One of the big trends I noticed this year were books that appear to be children's books but they are really unbelievably beautiful illustrated books that children can happen to read. One of my favorite books this year, and maybe ever, is one of those: Pandora
by Victoria Turnbull, clearly an allegory for a very adult situation. Then there's Along the River
by Vanina Starkoff, A Cage Went in Search of a Bird
by Cary Fagan, illustrated by Banafsheh Erfanian, A River
by Marc Martin (apparently grown-ups like rivers and birds in their picture books), even books getting Caldecott buzz like Windows
by Julia Denos and illustrated by E.B. Goodale, The Book of Mistakes
by Corrina Luyken and Here We Are: Notes for Living on Planet Earth
by Oliver Jeffers, for all their immense beauty, have a quietude and sometimes meandering feel to the storytelling that make me wonder who the intended audience really is. I'm not sure they have pacing or messages that are intended for children primarily. That doesn't mean children can't enjoy them and experience them in a way that resonates and can be revisited; along those lines, Trina Paulus' Hope for the Flowers
was such a book from my own childhood, another example is Sara Varon's heartbreaking masterpiece Robot Dreams
, and many of us know Antoine de Saint-Exupery's The Little Prince
to be one book when we are young and another when we are older. I hesitated to include Grandfather and the Moon
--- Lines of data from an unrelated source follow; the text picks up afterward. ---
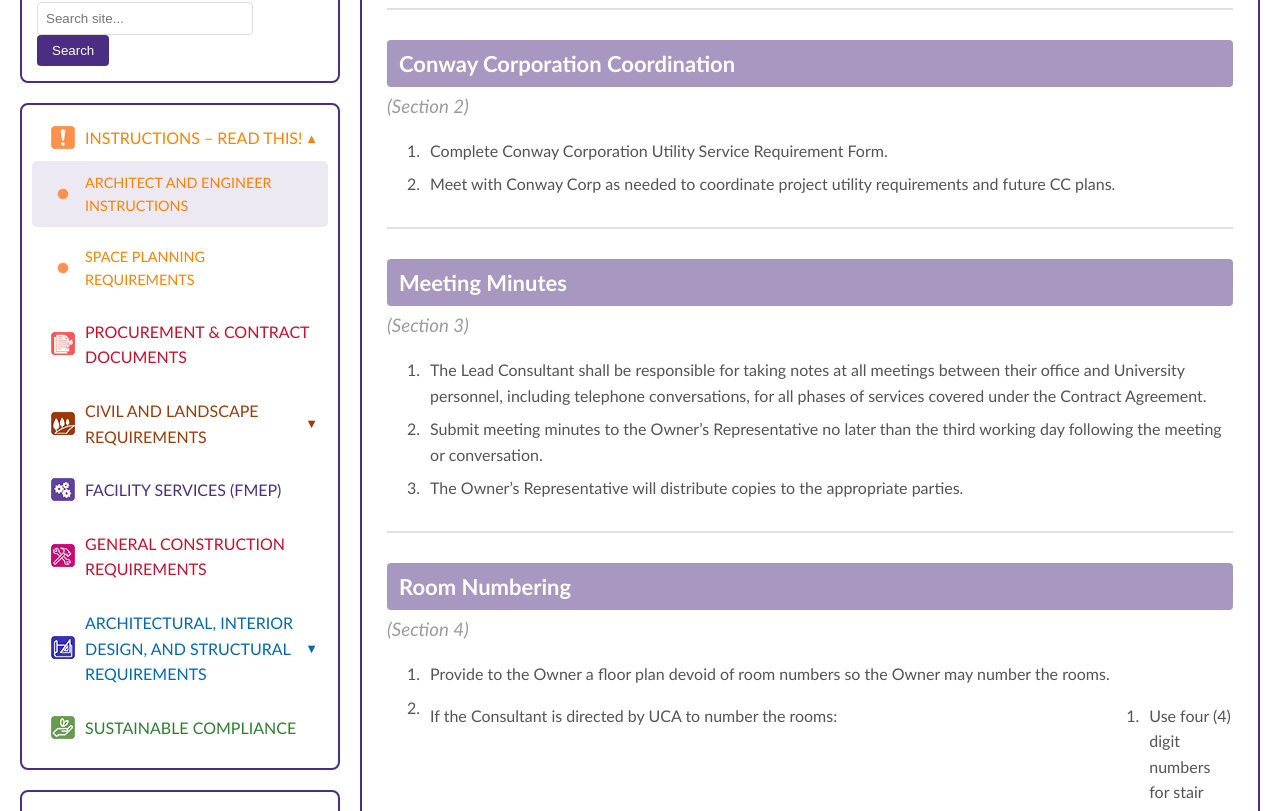
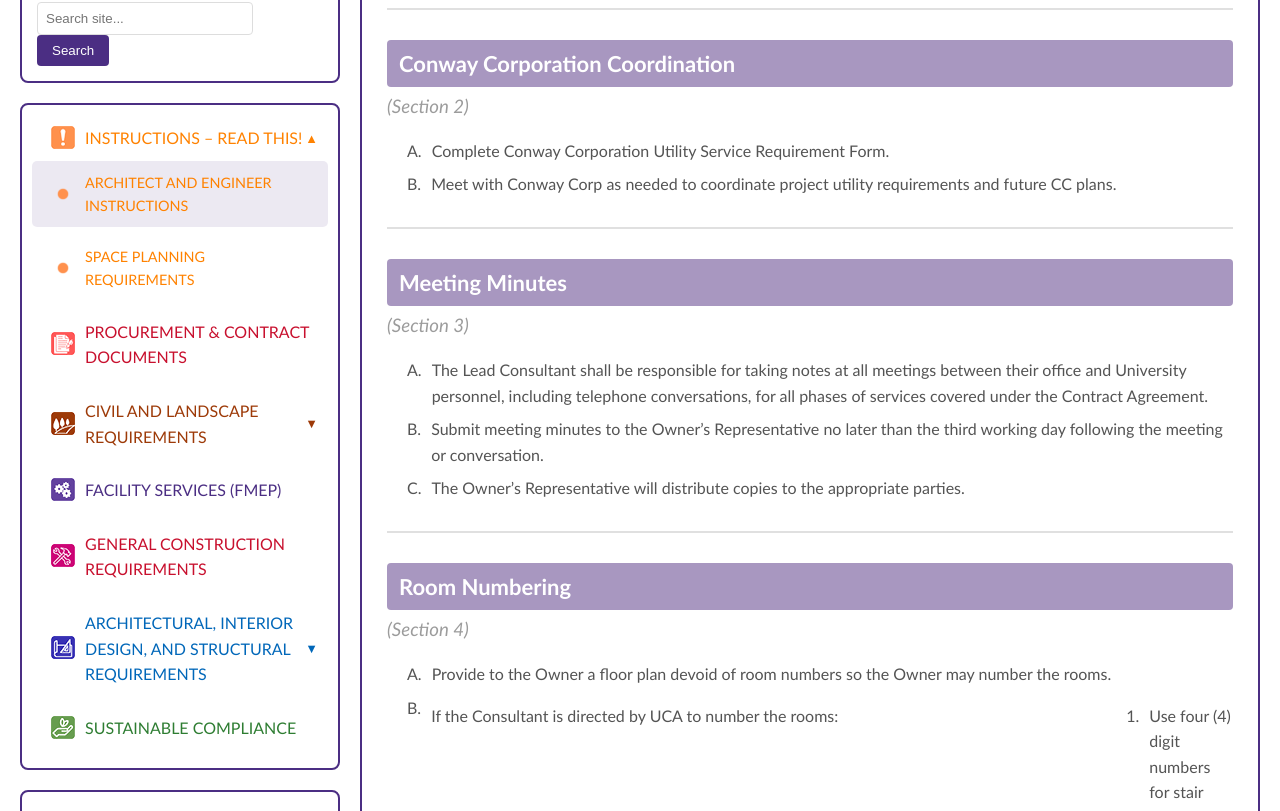
Before and after one commit to AMRJacob/UCA-Construction-Standards-CMS, a Jekyll site: the page built from _standards/instructions/architect-engineer/index.md, in a window 1280 px wide and 1400 px high, scrolled down 322 px. Shown: the part 115-926 px from the top of the window. Built offline with Jekyll 4.4.1, drawn with Linux system fonts in a browser that asks for light colours; a script that is not in the unit is left out.

Commit message:
Update default.html

```diff
--- a/_layouts/default.html
+++ b/_layouts/default.html
@@ -366,18 +366,39 @@
         vertical-align: top;
     }
 
+    /* Ordered lists - First level: A, B, C */
     .main-content-box ol {
         counter-reset: list-counter;
     }
 
     .main-content-box ol > li::before {
-        content: counter(list-counter) ".";
+        content: counter(list-counter, upper-alpha) ".";
         counter-increment: list-counter;
         display: table-cell;
         padding-right: 10px;
         width: 2em;
         text-align: left;
         vertical-align: top;
+    }
+
+    /* Ordered lists - Second level: 1, 2, 3 */
+    .main-content-box ol ol {
+        counter-reset: list-counter-2;
+    }
+
+    .main-content-box ol ol > li::before {
+        content: counter(list-counter-2, decimal) ".";
+        counter-increment: list-counter-2;
+    }
+
+    /* Ordered lists - Third level: a, b, c */
+    .main-content-box ol ol ol {
+        counter-reset: list-counter-3;
+    }
+
+    .main-content-box ol ol ol > li::before {
+        content: counter(list-counter-3, lower-alpha) ".";
+        counter-increment: list-counter-3;
     }
 
     /* Content wrapper for list items */
```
to this list just because I wasn't sure it was a children's book but instead an illustrated book children can read. But then I remembered all of this, and I would be remiss in not including it because sometimes we just have to give children things that are beautiful and strange and if not for us now, for us someday. This story, originally published in French in Canada a few years back and now in English translation, tells the story from a granddaughter's point of view of her grandfather and his decline after the loss of his wife. The narrative then takes a somewhat sudden turn when the narrator wins a contest in which she is permitted, as a civilian, to travel to the moon, and discovers the adventure is not all its cracked up to be. At the story's core is a truth about what it means to be there for someone else. The illustrations are muted and unassuming but expressive and consequential. The prose's unique and personal detail afford the reader a sense of intimacy, like a friend telling one what one knows about the world as best as one can, that is, really, why anyone should write at all. Not for the hordes, but for the one. Bravely, the writer and illustrator in this book are here for us, one by one, in this unusual surprise.
Lastly, goodness knows this classic story of a toy rabbit made real is not a new book, originally published in 1922, but its reissue this year with the original text in this lovely oversized format perfect for read-aloud and larger group sharing is worth a mention. Additionally, if we're talking oldies but goodies, I also want to remind folks to add my favorite book of last year to their shelves if it's not there already: Du Iz Tak? by Carson Ellis (Candlewick)
is the exciting adventure of some whimsical garden creatures and the strange thing growing there, told in what initially seems like gobbledegook but within pages the reader realizes it is a new language. Just as the fluency begins to blossom, so does the surprise in the garden. The surprise that blossomed this year was realizing what a favorite it has become with ELL and ESL students in my school library, some checking it out repeatedly. This big, beautiful book levels a playing field of accessibility to reading and experiencing illustrated literature, and is worth sharing with every child you know.
Honorable Mentions and popular books of 2017 to explore, in no particular order:
by Marion Dane Bauer, illustrated by Richard Jones (Houghton Mifflin Harcourt)
The Bad Seed
by Jory John, illustrated by Pete Oswald (HarperCollins)
by Dashka Slater, illustrated by Sydney Hanson (Farrar, Straus and Giroux)
What are your favorite picture books of this year? Have you had any experiences sharing books that appeared on this list? Please share in the comments!